We aligned the position of each widget using the sticky option. The sticky option decides how the widget is expanded. The sticky option can be specified using one of the cardinal points.

Note:
Not specifying any value, defaults to stickiness to the center of the widget in the cell.

If you run the file in the terminal you will get something like this:

Tkinter grid geometry manager

The sticky = W makes the labels stick on the left side.
The width and the height of each column is decided automatically. You can specify the width for widgets if you want total control.
The sticky = NSEW argument makes the widget expandable and fills the entire cell of the grid.

Your widgets can span across multiple cells in the grid. For that you can use the options rowspan and columnspan.

The padx and pady options allow you to set a padding around a widget. The ipadx and ipady options are used for internal padding. The default value of an external and internal padding is 0.

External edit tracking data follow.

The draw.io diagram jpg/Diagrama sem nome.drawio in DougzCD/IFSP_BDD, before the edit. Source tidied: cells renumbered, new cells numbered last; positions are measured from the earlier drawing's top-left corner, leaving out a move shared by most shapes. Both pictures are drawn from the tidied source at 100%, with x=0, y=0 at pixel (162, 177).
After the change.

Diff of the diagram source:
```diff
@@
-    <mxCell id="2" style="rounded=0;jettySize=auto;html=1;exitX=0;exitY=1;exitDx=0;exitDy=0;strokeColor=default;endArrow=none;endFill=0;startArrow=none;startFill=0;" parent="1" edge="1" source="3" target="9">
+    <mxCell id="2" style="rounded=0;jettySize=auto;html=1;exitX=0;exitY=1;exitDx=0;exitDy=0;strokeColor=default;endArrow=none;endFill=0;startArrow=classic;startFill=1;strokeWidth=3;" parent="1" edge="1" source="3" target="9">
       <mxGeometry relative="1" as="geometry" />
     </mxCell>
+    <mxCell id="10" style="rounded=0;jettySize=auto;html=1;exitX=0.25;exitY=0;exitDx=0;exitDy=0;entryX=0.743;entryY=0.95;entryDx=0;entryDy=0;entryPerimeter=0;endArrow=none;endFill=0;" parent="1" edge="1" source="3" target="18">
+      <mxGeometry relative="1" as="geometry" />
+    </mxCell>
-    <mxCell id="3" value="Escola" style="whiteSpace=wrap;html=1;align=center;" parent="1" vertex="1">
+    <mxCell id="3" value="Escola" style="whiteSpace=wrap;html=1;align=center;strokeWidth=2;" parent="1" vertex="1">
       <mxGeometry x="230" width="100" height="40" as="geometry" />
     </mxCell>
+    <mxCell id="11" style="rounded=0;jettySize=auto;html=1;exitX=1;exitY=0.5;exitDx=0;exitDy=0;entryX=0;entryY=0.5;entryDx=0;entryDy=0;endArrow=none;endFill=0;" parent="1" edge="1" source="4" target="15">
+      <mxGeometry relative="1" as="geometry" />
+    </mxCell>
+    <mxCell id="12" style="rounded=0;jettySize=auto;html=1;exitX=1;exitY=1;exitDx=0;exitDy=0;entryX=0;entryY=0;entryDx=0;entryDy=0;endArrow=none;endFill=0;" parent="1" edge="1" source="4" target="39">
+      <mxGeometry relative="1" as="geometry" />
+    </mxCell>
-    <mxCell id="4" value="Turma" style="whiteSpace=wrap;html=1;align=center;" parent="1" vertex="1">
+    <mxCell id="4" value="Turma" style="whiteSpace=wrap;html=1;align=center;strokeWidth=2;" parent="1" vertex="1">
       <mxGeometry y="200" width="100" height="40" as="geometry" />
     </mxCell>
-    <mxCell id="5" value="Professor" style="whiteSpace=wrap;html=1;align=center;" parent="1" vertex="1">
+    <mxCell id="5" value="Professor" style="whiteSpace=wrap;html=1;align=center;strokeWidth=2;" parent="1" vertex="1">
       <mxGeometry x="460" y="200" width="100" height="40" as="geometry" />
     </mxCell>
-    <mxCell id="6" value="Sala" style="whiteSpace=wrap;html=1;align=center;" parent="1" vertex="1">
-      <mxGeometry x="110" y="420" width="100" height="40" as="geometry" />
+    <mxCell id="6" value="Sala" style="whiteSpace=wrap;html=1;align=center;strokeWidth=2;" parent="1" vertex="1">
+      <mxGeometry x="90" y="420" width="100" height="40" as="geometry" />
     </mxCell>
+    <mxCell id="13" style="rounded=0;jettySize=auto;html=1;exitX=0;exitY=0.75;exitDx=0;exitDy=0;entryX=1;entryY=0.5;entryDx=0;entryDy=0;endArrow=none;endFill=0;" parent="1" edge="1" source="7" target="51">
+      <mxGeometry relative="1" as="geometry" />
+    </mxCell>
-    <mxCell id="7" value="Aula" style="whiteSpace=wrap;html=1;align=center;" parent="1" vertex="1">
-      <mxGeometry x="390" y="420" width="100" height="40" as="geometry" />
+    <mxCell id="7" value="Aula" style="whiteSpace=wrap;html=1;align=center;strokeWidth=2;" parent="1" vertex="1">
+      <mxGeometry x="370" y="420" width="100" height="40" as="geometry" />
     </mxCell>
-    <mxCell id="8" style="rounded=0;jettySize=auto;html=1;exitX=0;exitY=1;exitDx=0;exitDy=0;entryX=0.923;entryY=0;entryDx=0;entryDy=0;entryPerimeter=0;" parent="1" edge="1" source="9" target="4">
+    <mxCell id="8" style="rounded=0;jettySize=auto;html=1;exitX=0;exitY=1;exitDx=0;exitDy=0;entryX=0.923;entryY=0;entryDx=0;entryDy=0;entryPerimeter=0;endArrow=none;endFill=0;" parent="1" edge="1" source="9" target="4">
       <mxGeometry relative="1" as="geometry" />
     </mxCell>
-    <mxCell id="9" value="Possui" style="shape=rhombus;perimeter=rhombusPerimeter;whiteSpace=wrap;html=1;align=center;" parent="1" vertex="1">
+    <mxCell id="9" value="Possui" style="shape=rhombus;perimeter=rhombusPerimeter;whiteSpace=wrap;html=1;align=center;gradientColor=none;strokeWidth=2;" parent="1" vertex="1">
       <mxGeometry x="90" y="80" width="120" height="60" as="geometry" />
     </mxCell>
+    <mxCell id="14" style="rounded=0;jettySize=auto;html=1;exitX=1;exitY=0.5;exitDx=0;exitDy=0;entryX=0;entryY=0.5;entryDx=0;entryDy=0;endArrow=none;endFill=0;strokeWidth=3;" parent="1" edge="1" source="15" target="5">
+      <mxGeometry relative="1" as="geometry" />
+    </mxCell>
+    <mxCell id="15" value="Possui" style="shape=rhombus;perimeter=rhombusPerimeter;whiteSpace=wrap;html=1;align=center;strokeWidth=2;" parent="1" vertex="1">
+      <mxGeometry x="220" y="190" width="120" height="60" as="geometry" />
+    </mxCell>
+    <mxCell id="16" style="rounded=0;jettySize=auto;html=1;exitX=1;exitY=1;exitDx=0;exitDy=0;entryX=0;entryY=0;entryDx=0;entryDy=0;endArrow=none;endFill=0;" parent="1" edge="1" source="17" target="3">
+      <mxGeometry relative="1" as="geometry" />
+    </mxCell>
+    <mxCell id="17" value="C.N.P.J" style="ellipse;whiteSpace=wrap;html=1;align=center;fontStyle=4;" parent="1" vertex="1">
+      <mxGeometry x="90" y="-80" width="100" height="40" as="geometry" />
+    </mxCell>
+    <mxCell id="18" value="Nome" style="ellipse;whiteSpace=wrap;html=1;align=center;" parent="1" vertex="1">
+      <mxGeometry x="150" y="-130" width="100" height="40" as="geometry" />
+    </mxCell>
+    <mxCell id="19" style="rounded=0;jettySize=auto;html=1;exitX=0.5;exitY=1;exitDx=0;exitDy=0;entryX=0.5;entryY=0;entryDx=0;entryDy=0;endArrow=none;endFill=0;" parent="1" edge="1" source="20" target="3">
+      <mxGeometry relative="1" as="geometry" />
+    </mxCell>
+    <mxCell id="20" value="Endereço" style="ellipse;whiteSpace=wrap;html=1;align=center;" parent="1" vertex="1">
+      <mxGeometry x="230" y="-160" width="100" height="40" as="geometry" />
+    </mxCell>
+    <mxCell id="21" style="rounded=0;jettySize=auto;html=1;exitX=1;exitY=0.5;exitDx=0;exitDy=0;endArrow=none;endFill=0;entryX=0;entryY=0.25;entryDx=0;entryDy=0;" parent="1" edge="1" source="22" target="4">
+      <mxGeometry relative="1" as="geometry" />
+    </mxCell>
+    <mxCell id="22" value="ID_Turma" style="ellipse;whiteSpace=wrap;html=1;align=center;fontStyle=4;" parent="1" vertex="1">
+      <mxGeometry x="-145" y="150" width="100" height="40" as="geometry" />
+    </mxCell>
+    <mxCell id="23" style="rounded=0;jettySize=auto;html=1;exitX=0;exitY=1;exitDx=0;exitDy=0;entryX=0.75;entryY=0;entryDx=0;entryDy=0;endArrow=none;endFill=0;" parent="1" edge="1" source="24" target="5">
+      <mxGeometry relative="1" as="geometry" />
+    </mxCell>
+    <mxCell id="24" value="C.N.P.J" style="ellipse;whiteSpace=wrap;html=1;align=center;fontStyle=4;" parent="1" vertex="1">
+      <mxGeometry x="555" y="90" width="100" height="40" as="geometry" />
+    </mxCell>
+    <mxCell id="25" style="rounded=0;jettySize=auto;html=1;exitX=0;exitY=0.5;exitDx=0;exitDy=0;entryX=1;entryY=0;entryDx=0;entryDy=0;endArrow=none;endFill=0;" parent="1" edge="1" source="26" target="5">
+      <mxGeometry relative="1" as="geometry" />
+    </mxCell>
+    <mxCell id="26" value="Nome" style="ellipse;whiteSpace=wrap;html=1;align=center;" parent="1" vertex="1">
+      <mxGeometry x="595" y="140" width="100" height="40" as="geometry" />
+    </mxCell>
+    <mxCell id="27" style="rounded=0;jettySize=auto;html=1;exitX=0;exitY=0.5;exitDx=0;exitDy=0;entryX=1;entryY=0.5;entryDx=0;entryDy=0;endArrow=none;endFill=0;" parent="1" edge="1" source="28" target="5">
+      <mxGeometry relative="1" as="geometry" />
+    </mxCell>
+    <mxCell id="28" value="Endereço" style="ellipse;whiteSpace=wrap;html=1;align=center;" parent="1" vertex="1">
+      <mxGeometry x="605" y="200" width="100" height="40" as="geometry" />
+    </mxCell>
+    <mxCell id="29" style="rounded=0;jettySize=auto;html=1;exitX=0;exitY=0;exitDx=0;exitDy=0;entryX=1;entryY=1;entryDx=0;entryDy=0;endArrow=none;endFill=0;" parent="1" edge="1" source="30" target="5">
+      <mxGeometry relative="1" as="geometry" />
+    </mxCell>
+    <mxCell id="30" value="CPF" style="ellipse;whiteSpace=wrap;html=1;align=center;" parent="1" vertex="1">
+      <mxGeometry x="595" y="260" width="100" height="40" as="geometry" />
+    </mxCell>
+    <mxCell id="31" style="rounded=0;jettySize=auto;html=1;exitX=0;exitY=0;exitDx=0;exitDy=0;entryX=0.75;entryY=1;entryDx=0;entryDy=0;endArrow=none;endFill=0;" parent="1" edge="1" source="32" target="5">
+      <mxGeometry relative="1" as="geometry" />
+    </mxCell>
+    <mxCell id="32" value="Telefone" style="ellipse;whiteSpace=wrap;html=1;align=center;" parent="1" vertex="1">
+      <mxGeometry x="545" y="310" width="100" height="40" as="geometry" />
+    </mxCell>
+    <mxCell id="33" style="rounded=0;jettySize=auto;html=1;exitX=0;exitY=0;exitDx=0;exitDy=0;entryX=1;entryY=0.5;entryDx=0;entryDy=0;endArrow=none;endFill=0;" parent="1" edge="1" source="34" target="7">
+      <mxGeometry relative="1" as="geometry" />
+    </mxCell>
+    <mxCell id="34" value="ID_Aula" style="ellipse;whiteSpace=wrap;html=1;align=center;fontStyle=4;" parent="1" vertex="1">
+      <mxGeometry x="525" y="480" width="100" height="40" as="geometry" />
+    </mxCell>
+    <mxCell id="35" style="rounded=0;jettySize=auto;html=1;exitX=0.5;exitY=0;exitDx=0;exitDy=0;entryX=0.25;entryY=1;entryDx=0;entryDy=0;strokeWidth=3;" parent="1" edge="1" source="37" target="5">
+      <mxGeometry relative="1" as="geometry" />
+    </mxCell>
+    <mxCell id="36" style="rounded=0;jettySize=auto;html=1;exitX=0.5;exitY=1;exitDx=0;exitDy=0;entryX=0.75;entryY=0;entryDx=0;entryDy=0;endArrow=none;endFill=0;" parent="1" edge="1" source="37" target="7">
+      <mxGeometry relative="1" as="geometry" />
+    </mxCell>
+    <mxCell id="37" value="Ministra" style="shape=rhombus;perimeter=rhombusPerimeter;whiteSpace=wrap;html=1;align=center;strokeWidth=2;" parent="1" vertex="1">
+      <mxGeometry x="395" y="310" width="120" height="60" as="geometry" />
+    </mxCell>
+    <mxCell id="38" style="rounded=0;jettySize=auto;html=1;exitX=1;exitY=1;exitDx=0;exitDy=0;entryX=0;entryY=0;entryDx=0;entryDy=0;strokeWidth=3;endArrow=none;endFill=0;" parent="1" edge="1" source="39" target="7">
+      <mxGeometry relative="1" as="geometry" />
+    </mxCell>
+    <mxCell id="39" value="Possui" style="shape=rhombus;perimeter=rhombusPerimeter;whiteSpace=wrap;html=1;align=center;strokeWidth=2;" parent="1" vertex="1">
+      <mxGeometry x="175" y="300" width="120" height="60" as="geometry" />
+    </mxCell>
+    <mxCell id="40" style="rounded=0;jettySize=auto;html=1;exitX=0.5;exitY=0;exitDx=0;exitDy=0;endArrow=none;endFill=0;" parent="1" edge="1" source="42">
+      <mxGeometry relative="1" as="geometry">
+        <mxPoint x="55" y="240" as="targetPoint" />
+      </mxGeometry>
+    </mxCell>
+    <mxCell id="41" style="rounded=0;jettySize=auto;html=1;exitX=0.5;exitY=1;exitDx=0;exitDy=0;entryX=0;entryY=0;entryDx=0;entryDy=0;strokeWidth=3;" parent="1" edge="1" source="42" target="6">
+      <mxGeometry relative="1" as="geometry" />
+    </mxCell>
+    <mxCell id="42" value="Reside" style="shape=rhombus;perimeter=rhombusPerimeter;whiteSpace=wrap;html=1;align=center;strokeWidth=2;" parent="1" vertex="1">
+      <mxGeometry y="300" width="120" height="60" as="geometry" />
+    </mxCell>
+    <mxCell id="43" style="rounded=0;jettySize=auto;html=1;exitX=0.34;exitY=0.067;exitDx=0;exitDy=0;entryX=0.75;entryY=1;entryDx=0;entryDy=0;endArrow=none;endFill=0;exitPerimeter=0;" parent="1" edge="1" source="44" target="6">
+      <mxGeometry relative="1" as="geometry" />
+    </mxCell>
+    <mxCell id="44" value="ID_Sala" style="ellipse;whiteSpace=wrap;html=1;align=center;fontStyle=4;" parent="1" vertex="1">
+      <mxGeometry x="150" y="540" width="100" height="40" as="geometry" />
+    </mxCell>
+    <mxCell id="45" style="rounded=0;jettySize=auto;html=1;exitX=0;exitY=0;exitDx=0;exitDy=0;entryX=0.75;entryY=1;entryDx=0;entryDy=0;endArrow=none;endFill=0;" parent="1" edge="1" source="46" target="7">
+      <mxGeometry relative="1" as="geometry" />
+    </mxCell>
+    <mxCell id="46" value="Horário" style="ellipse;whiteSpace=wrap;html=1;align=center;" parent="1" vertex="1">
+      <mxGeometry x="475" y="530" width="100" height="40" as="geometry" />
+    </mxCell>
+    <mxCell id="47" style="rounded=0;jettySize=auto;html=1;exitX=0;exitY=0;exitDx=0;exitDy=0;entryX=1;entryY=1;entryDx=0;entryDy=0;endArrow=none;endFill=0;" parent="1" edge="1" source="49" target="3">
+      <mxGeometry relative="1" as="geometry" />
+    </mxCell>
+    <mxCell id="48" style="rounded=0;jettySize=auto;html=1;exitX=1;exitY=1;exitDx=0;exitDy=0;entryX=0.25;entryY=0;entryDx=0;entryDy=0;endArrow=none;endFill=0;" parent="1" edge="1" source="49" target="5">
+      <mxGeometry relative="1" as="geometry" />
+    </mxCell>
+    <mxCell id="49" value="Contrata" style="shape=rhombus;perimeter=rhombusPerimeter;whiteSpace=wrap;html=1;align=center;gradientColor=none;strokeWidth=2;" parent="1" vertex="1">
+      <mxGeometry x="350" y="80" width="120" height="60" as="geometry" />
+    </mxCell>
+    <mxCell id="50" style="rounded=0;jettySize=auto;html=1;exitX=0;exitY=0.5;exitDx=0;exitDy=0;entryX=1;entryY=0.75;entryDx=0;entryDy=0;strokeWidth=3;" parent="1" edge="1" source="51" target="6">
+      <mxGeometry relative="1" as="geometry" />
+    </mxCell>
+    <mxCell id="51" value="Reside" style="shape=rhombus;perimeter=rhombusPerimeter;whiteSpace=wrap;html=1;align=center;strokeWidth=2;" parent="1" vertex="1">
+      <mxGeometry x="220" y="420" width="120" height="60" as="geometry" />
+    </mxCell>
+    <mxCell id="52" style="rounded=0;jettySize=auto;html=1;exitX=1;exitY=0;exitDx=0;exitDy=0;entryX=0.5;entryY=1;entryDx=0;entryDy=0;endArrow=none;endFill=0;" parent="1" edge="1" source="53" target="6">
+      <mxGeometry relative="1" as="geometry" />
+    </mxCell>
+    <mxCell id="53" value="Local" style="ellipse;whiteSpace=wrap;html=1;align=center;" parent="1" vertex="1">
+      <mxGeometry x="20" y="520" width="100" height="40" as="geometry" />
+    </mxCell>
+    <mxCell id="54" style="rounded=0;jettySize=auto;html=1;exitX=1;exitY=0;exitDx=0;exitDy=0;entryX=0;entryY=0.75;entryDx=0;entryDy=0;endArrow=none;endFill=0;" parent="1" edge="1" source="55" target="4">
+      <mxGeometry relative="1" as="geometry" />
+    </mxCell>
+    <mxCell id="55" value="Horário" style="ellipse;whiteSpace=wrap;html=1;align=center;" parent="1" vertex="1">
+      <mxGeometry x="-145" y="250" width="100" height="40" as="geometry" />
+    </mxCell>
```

Let’s use these options in an example. I created another file named test05.py and I placed all the code for this example in it.

from tkinter import *
root = Tk()

root.title('Motorcycles')
Label(root, text = "Brand:").grid(row = 0, column = 0, sticky = E)
Entry(root, width = 35).grid(row = 0, column = 1, padx = 2, pady = 2, sticky = 'we', columnspan = 4)
Label(root, text="Model:").grid(row = 1, column = 0, sticky = E)
Entry(root).grid(row = 1, column = 1, padx = 2, pady = 2, sticky = 'we', columnspan = 4)
Button(root, text = "Find").grid(row = 0, column = 5, sticky = E + W, padx = 2, pady = 2)
Button(root, text = "Options").grid(row = 1, column = 5, sticky = E + W, padx = 2)
Button(root, text = "Custom").grid(row = 2, column = 5, sticky = E + W, padx = 2)
Button(root, text = "Reset").grid(row = 3, column = 5, sticky = E + W, padx = 2)
Checkbutton(root, text = "Retro").grid(row = 2, column = 1, columnspan = 2, sticky = W)
Checkbutton(root, text = "Accesories").grid(row = 3, column = 1, columnspan = 2, sticky = W)
Checkbutton(root, text = "Delivered").grid(row = 4, column = 1, columnspan = 2, sticky = W)
Label(root, text = "Color:").grid(row = 2, column = 3, sticky = W, padx = 8)
Radiobutton(root, text = "Red", value = 1).grid(row = 3, column = 3, sticky = W)
Radiobutton(root, text = "Blue", value = 2).grid(row = 3, column = 3, sticky = E)

root.mainloop()

If you run the file in the terminal you should get something like shown below:

Tkinter grid geometry manager

Other grid() options commonly used are widget.grid_forget() and widget.grid_remove() methods. There are many more! For a complete grid reference, type the following command in the Python shell:

>>> import tkinter
>>> help(tkinter.Grid)

You can configure a grid’s column and row sizes to override the default customization given automatically. The height of all the grid rows (and columns) is automatically adjusted to be the height of its tallest cell.

To override this automatic sizing of columns and rows you can use something like shown below:

widget_name.columnconfigure(n, option = value, ...)
widgen_name.rowconfigure(N, option = value, ...)

Use these to configure the options for a given widget, widget_name , in either the nth column or the nth row. You can specify minsize, pad, and weight.

Example:

w.columnconfigure(0, weight = 2)
w.columnconfigure(1, weight = 4)

Two-sixths of the extra space is allocated to the first column and four-sixths to the second column.

Note:
The columnconfigure() and rowconfigure() methods are often used for dynamic resizing of widgets.

Leave a Reply